Hard Rock, Soft Diplomacy
Some months ago I was fortunate to be invited by
Hungarian ambassador Andrea Simonyi to a small dinner at
his official residence in Washington. It was a Hopkins
connection that gained me this coveted invitation, in this
case through a Peabody student whose grandfather is a
prominent Hungarian-American and a long-term member of
Ambassador Simonyi is a dynamic and engaging person
with a few surprises up his sleeve. During our dinner
conversation, I learned that he has a deep interest in rock
music. In fact, the ambassador plays electric guitar in a
Washington, D.C., rock band called Coalition of the
Willing. The band — which plays covers ranging from
the Beatles to a Hungarian version of Wild Thing — is
composed of some friends who live and work in the
Washington area. Ambassador Simonyi is the front man,
playing the guitar and singing most of the songs.
Naturally I wondered — and you may, too —
just how did a senior diplomat from a former Eastern bloc
country become a rock 'n' roller?
"It's really quite simple, Bill," he told me. "When I
was growing up in communist Hungary, the conditions were
very bleak, and we had little in the way of life's
necessities, and no personal freedom. However, through
contraband material and banned radio broadcasts, we were
able to hear the Western music of the '50s and '60s. It
was, in no small way, our lifeline, giving us a sense of
hope and freedom, and connection to the values of the
Western world. Without that, I don't know how we would have
People call this soft diplomacy, and in a world of
line-in-the-sand confrontation and war, I think it is a
highly underrated approach. Our own SAIS faculty member
Azar Nafisi — the former Iranian English professor
who wrote the best-selling book Reading Lolita in
Tehran — has expressed this concept so eloquently
when I have heard her speak. "Literature," she says, "is
about hope, about the freedom to think and dream."
Unfortunately, these are values generally not permitted to
women in the Islamic regime of Iran. After the revolution,
Nafisi, no longer able to teach English at the university
where she held a faculty appointment, went underground and
met surreptitiously in her home with a small group of
Iranian women for weekly tutorials in English literature.
It was an act of bravery — and of hope.
Since Sept. 11, our language and, I fear, our mind-set
have become increasingly militaristic — the "war on
terror" says it all. Yet, Ambassador Simonyi reminded me,
as Martin Luther King Jr. and Mohandas Gandhi so eloquently
demonstrated, real power lies not in weapons of mass
destruction but in the persuasiveness of words and

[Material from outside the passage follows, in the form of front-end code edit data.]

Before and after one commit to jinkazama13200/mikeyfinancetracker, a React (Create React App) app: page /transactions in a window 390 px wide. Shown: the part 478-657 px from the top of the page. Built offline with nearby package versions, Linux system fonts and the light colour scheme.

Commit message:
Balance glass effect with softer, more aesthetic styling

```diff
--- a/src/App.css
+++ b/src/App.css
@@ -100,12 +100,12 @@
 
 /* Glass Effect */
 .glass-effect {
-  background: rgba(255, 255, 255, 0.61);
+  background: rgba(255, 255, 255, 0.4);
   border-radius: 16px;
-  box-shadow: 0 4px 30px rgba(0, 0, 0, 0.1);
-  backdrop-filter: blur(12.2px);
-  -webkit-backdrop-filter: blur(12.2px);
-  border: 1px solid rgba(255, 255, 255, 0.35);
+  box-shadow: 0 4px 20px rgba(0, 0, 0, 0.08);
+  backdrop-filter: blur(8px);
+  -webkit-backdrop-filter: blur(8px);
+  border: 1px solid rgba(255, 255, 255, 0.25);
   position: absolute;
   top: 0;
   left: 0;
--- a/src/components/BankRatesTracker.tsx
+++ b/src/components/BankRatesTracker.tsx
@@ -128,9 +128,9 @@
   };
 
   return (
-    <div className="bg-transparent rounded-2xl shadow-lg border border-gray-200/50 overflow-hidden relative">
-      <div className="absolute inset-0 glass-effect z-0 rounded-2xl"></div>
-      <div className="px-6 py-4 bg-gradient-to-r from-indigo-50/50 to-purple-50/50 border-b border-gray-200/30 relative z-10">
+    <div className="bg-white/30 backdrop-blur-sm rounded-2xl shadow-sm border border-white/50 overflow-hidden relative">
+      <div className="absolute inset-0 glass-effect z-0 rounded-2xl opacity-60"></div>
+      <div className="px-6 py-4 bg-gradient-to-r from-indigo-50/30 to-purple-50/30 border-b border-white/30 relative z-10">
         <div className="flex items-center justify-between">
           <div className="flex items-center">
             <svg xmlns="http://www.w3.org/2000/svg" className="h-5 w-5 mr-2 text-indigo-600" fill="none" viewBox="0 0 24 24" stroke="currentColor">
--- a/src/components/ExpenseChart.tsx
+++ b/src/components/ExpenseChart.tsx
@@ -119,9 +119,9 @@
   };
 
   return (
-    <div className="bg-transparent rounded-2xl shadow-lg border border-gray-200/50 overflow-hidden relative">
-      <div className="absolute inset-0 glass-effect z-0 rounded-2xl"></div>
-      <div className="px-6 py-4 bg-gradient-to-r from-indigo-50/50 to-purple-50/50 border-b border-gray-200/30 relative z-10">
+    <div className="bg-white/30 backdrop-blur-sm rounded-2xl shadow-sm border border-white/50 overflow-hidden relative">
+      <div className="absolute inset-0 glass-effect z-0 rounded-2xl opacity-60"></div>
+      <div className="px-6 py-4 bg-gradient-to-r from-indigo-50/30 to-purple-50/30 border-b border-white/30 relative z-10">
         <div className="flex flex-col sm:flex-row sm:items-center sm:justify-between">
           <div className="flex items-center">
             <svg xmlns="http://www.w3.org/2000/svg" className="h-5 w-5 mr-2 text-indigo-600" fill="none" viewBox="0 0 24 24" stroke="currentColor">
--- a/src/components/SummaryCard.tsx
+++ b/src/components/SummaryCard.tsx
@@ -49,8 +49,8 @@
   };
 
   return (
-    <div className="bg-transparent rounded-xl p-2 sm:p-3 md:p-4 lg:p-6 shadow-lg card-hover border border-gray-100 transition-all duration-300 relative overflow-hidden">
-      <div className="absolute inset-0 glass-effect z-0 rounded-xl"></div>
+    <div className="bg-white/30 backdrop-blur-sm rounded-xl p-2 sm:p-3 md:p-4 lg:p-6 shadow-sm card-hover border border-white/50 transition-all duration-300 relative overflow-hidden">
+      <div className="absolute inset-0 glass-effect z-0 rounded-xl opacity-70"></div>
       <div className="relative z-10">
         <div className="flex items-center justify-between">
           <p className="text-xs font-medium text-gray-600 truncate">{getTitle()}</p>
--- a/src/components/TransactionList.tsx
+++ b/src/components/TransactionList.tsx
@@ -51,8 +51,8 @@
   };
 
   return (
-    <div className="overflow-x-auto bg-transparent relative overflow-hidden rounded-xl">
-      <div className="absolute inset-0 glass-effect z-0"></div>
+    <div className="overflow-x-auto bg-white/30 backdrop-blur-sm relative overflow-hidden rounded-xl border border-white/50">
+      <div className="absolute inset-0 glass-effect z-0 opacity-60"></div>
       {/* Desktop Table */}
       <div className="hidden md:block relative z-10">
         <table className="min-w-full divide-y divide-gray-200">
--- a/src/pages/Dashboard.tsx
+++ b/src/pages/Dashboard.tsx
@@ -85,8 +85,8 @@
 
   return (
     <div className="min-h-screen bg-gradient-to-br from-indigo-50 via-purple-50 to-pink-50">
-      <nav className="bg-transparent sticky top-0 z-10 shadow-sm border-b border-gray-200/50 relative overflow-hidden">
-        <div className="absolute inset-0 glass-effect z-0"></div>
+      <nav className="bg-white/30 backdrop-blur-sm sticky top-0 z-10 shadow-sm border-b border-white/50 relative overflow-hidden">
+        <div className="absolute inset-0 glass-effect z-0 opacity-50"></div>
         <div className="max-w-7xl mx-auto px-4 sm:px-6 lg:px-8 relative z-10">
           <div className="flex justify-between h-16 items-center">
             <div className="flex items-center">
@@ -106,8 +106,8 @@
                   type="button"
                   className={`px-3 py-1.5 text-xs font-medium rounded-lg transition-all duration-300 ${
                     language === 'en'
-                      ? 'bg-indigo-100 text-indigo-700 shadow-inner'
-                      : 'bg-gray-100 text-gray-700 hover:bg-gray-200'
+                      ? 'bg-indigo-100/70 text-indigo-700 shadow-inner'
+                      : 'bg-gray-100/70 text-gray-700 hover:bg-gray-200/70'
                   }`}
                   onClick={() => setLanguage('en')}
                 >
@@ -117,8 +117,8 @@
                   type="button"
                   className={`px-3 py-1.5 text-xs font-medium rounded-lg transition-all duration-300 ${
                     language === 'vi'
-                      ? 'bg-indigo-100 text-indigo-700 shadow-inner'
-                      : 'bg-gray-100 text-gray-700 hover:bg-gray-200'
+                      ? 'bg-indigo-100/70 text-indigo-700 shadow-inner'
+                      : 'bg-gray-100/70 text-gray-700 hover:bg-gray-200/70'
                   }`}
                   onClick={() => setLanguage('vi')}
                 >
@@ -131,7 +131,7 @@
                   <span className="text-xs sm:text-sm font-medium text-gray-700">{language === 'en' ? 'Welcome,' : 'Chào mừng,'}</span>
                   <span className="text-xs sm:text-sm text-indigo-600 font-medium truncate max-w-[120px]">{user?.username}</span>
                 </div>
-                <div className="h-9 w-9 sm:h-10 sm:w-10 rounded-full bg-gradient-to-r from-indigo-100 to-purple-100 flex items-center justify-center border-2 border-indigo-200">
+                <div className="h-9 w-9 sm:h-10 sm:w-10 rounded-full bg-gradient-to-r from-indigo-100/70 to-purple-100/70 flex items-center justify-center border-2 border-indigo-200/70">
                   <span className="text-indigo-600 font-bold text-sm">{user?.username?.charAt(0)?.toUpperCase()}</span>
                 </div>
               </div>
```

"Bill," he said, "never underestimate the power of
American culture to change the world."
I've been thinking about that. Imagine if we had taken
just a fraction of the money we are now spending in the
Iraq war and used it instead to start Western secular
schools in the Middle East, paying poor families to send
their children to places that provide a high-quality
education and promote values of freedom, peace, diversity
and tolerance. An impossible dream, perhaps. But one that
may have fared no worse than an onslaught of armies. Ideas
have a way of slipping into places that tanks cannot go.
Ever since my dinner with Ambassador Simonyi, I have been
remembering that it is our ideals, not our armaments, that
truly make us strong.
William R. Brody is president
of The Johns Hopkins University.